According to estimates, more than 100,000 people gathered along the route, waving the national flag and taking photos of the parade, which lasted half an hour. Many had travelled from across the country to witness the occasion.
This was the first parade held by the couple since their 1993 wedding and following the official enthronement ceremony on October 22.
The ceremony had been postponed due to the damage caused by powerful Typhoon Hagibis, which killed dozens of people and caused significant damage in eastern and central Japan, and in consideration for the victims' families.
Many people had been unable to watch the enthronement ceremonies because of power outages due to the typhoon damage.
The convertible used by the royal couple was followed by cars carrying the Emperor's brother, Crown Prince Fumihito, and his wife Crown Princess Kiko, as well as Prime Minister Shinzo Abe.
In total, 46 vehicles, including official cars and escort motorcycles, were part of the 400-meter long motorcade, which started from the Imperial Palace and passed by iconic locations such as parliament before ending at the official residence in Akasaka.
Authorities deployed around 26,000 officers and established extensive security measures, including around 40 checkpoints along the route, blockades on nearby roads and restrictions on using metro stations in the area.
Naruhito ascended the Chrysanthemum throne on May 1, a day after the first abdication in the country in more than 200 years by his father Akihito.
However, the official proclamation of his enthronement was carried out in October, in a ceremony equivalent to a coronation.

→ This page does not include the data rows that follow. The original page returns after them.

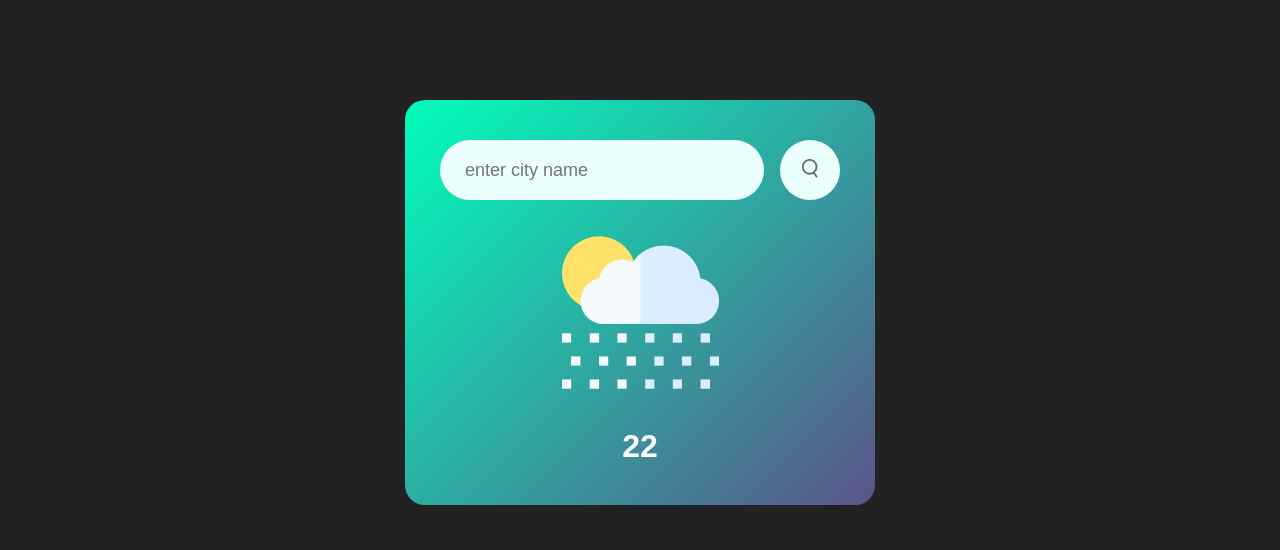
Repository: Alphosmart/weather
Page: index.html
These files come from the project's save history. The page is drawn as it stood at one moment and after the next save; the edit follows.
The browser window is 1280 px wide. The pictures show the whole page.

Above is the page before, as saved 2024-07-17 16:31:47.

### index.html
<!DOCTYPE html>
<html lang="en">
  <head>
    <meta charset="UTF-8" />
    <meta name="viewport" content="width=device-width, initial-scale=1.0" />
    <title>Weather App</title>
    <link rel="stylesheet" href="style.css" />
  </head>
  <body>
    <div class="card">
      <div class="search">
        <input type="text" placeholder="enter city name" spellcheck="false" />
        <button><img src="images/search.png" /></button>
      </div>
      <div class="weather">
        <img src="images/rain.png" class="weather-icon" />
        <h1 class="temp">22</h1>
      </div>
    </div>
  </body>
</html>

### style.css
* {
  margin: 0;
  padding: 0;
  font-family: 'poppins', sans-serif;
  box-sizing: border-box;
}

body {
  background-color: #222;
}

.card {
  width: 90%;
  max-width: 470px;
  background: linear-gradient(135deg, #00feba, #5b548a);
  color: #fff;
  margin: 100px auto 0;
  border-radius: 20px;
  padding: 40px 35px;
  text-align: center;
}

.search {
  width: 100%;
  display: flex;
  align-items: center;
  justify-content: space-around;
}

.search input {
  border: 0;
  outline: 0;
  background: #ebfffc;
  color: #555;
  padding: 10px 25px;
  height: 60px;
  border-radius: 30px;
  flex: 1;
  margin-right: 16px;
  font-size: 18px;
}

.search button {
  border: 0;
  outline: 0;
  background: #ebfffc;
  border-radius: 50%;
  width: 60px;
  height: 60px;
  cursor: pointer;
}

.search img {
  width: 16px;
}

After the next save:
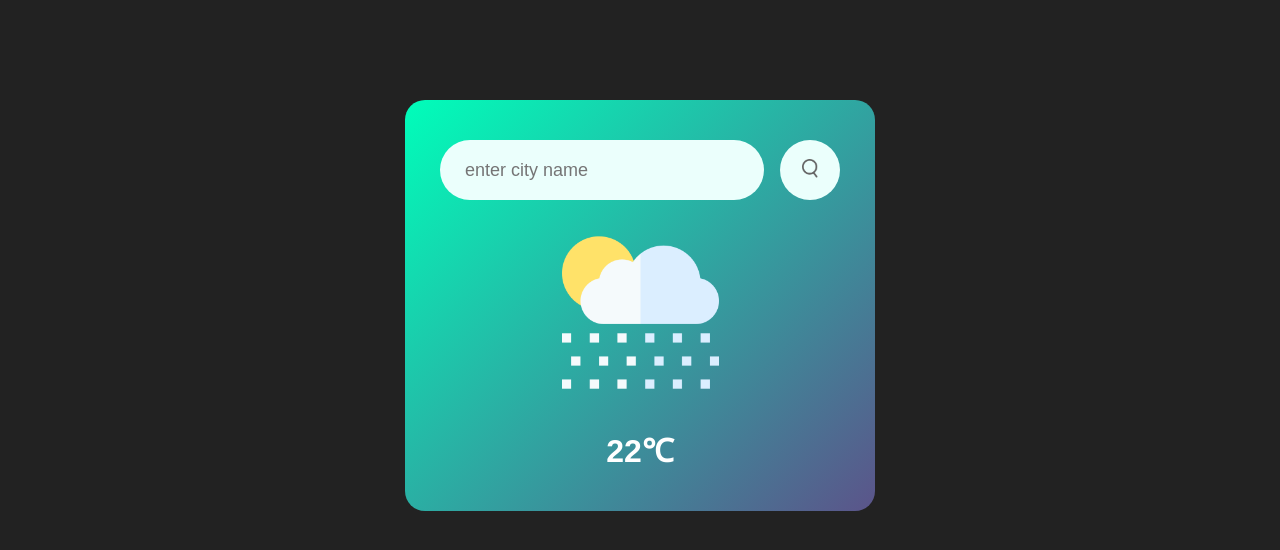
Saved 78 s later.
--- a/index.html
+++ b/index.html
@@ -14,7 +14,7 @@
       </div>
       <div class="weather">
         <img src="images/rain.png" class="weather-icon" />
-        <h1 class="temp">22</h1>
+        <h1 class="temp">22℃</h1>
       </div>
     </div>
   </body>
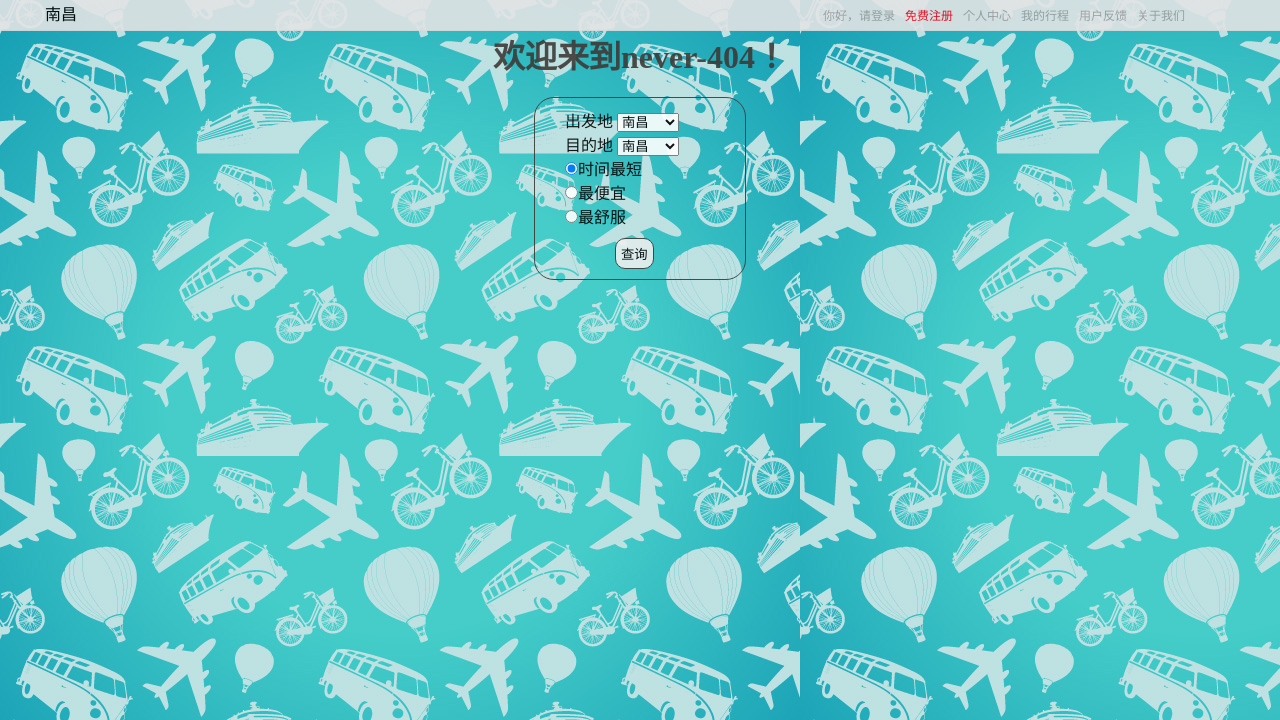
Repository: never-404/Intelligent-recommendation-system
Page: http://localhost/Intelligent-recommendation-system/mainpage.jsp
These files come from the project's save history. The page is drawn as it stood at one moment and after the next save; the edit follows.
The browser window is 1280 px wide. The pictures show the whole page.
The page is served by Tomcat 9. Nobody is signed in. The application's start-up code is not run.

Above is the page before, as saved 2019-04-24 11:36:20.

After the next save:
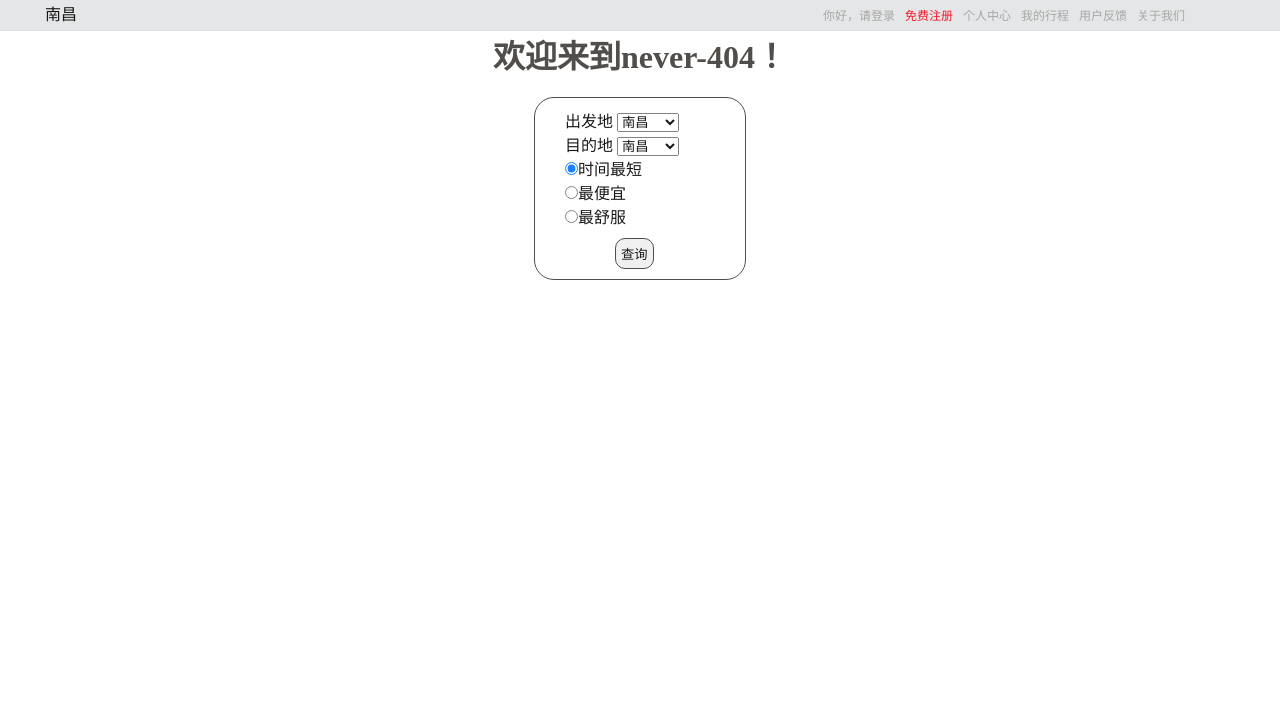
Saved 6 min 9 s later.
--- a/Intelligent-recommendation-system/WebRoot/mainpage.jsp
+++ b/Intelligent-recommendation-system/WebRoot/mainpage.jsp
@@ -23,8 +23,7 @@
 		body
 		{
 			opacity:0.9;
-			background-image:url(background_yc.jpg);
-		}
+				}
 		div.title
 		{
 			margin:auto;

The enthronement was attended by around 2,000 guests, including Japanese dignitaries, heads of states from across the world and other international representatives.
( With inputs from IANS )